EXERCISE DIRECTIONS:
Reproduce the following data exactly, minus any images.

Change detection data
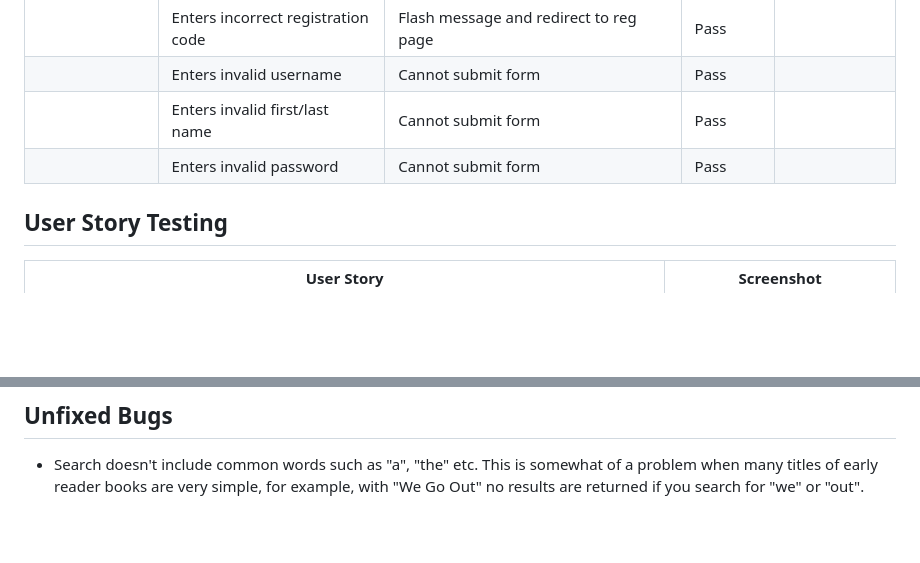
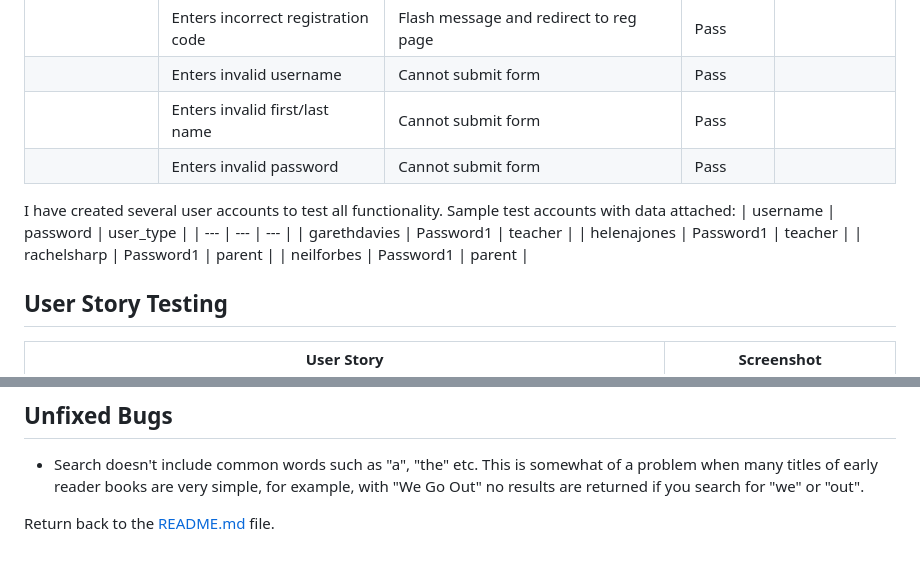
Before and after one commit to laurabolwell/lit-track, a Markdown page: TESTING.md, 2 parts joined by grey strips. Rendered like a GitHub page; blank space fills up the shorter version.

Commit message:
Add test usernames and passwords to TESTING.md

```diff
--- a/TESTING.md
+++ b/TESTING.md
@@ -138,6 +138,16 @@ Defensive programming was manually tested with the below user acceptance testing
 | | Enters invalid first/last name | Cannot submit form | Pass | |
 | | Enters invalid password | Cannot submit form | Pass | |
 
+I have created several user accounts to test all functionality.
+Sample test accounts with data attached:
+| username | password | user_type |
+| --- | --- | --- |
+| garethdavies | Password1 | teacher |
+| helenajones | Password1 | teacher |
+| rachelsharp | Password1 | parent |
+| neilforbes | Password1 | parent |
+
+
 ## User Story Testing
 
 | User Story | Screenshot |
@@ -186,3 +196,5 @@ All previously closed/fixed bugs can be tracked [here](https://github.com/laurab
 ## Unfixed Bugs
 
 - Search doesn't include common words such as "a", "the" etc. This is somewhat of a problem when many titles of early reader books are very simple, for example, with "We Go Out" no results are returned if you search for "we" or "out".
+
+Return back to the [README.md](README.md) file.
```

EXERCISE SOLUTION:
Before and after one commit to laurabolwell/lit-track, a Markdown page: TESTING.md, 2 parts joined by grey strips. Rendered like a GitHub page; blank space fills up the shorter version.

Commit message:
Add test usernames and passwords to TESTING.md

```diff
--- a/TESTING.md
+++ b/TESTING.md
@@ -138,6 +138,16 @@ Defensive programming was manually tested with the below user acceptance testing
 | | Enters invalid first/last name | Cannot submit form | Pass | |
 | | Enters invalid password | Cannot submit form | Pass | |
 
+I have created several user accounts to test all functionality.
+Sample test accounts with data attached:
+| username | password | user_type |
+| --- | --- | --- |
+| garethdavies | Password1 | teacher |
+| helenajones | Password1 | teacher |
+| rachelsharp | Password1 | parent |
+| neilforbes | Password1 | parent |
+
+
 ## User Story Testing
 
 | User Story | Screenshot |
@@ -186,3 +196,5 @@ All previously closed/fixed bugs can be tracked [here](https://github.com/laurab
 ## Unfixed Bugs
 
 - Search doesn't include common words such as "a", "the" etc. This is somewhat of a problem when many titles of early reader books are very simple, for example, with "We Go Out" no results are returned if you search for "we" or "out".
+
+Return back to the [README.md](README.md) file.
```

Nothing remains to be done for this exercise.